3 March 2011
This short hiatus in posts can be explained by my recent very enjoyable trip to Freiburg, a Germany city close to the French and Swiss borders and the Black Forest. I was invited to speak to this year's Forum on Enviromental Governance, an event organised by the students of the University MSc in Environmental Governance.
Freiburg styles itself as the 'greenest city in the world' and was voted Germany's greenest city last year. Many of the design features - such as co-housing developments and local food markets - were familiar to me from Stroud. The difference was in terms of scale, and also of the commitment to inclusive ecological communities (such as the famous Solarsiedlung, or 'solar village') and the excellent public transport systems you expect in Germany.
I had assumed that these developments would have grown up with the active support of the local authority, but it seems that even in Germany eco-activists have to lead the way. The famous Vauban development, where eco-homes powered by the sun have replaced a US army base, was privately funded and faced problems with planning permission at every stage.
During my visit I stayed at the Hotel Victoria, which claims to be the world's greenest. It uses no fossil fuels, relying on solar panels, four small wind turbines, and wood pellets from the local forest resource. The level of luxury in the hotel (and the expense) did make me question the concept of 'prosperity without growth'. I am fairly sure that the level of comfort enjoyed in the hotel is not possible for all the world's citizens.

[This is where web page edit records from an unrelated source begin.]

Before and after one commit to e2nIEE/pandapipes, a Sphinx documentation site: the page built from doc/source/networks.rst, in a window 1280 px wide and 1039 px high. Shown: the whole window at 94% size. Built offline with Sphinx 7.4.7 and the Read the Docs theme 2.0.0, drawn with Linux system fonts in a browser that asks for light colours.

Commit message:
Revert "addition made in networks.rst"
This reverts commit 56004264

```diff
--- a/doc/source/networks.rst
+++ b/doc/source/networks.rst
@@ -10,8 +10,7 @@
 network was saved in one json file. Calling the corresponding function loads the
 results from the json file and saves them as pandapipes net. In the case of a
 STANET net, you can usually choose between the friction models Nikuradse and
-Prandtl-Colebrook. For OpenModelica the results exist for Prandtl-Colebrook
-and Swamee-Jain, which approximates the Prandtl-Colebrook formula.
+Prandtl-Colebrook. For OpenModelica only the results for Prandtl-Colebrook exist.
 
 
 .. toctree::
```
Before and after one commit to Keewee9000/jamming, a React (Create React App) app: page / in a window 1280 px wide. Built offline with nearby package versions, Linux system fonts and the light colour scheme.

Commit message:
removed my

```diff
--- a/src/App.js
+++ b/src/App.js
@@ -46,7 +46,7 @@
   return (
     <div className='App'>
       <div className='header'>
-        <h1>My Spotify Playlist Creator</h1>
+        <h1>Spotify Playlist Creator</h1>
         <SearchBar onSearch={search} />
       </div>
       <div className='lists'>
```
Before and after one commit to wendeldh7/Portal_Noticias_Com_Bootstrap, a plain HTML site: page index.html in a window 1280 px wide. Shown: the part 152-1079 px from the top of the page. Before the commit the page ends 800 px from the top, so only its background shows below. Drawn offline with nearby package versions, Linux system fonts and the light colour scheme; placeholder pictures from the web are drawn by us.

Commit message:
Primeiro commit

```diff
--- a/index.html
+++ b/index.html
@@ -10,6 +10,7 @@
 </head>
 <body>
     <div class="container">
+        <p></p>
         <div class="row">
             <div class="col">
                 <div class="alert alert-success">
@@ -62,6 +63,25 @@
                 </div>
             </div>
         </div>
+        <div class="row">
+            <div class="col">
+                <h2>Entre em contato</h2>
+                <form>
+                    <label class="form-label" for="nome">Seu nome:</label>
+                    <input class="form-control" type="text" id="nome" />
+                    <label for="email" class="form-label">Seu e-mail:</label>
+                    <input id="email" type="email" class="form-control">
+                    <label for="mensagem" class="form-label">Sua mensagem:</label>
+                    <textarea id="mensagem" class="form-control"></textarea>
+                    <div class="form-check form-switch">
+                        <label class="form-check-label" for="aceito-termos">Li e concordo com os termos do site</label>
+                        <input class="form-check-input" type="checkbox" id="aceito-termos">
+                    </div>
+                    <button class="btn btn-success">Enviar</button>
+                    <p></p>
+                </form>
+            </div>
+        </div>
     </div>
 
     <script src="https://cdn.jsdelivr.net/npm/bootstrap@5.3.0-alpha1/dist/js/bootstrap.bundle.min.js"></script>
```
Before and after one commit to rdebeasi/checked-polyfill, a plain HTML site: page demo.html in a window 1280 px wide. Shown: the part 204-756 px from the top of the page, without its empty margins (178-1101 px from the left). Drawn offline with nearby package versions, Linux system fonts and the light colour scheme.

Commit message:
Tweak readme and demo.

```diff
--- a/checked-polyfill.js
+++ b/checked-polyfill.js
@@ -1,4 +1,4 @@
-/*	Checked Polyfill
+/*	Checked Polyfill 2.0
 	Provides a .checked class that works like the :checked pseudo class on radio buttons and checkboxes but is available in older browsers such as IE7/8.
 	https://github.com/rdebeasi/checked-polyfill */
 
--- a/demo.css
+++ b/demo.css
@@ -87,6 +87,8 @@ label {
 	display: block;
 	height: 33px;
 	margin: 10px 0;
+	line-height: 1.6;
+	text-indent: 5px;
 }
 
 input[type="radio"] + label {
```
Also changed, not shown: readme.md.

Which brings me to the content of the conference itself. Like many who come to a first consideration of 'the green economy', the students had focused on technical and design aspects. The two first speakers were Ernst Ulrich von Weiszacker, he of Factor-4 and now Factor-5 fame. His claims that energy efficiency could solve the ecological-economic crunch were undermined by Ulrich Hoffman, head of sustainable development at UNCTAD, who quoted Tim Jackson's figure that a 128% increase in efficiency would be necessary to ensure a Western lifestyle to all the world's people, if we assume current population growth trends.
My own contribution was to raise the social, political and cultural questions around a green economy. The students were very interested in the Transition Towns, although they left little space to consider how we are to make changes to our consumption expectations if we are to make a deep green economy a reality. Overall it was a realy inspiring visit. The city itself is a wonderful model, but so is the university and its openness to genuine learning. The 19 MIG students, from 26 countries, will be sustainability leaders and we would benefit greatly in the UK from similar courses.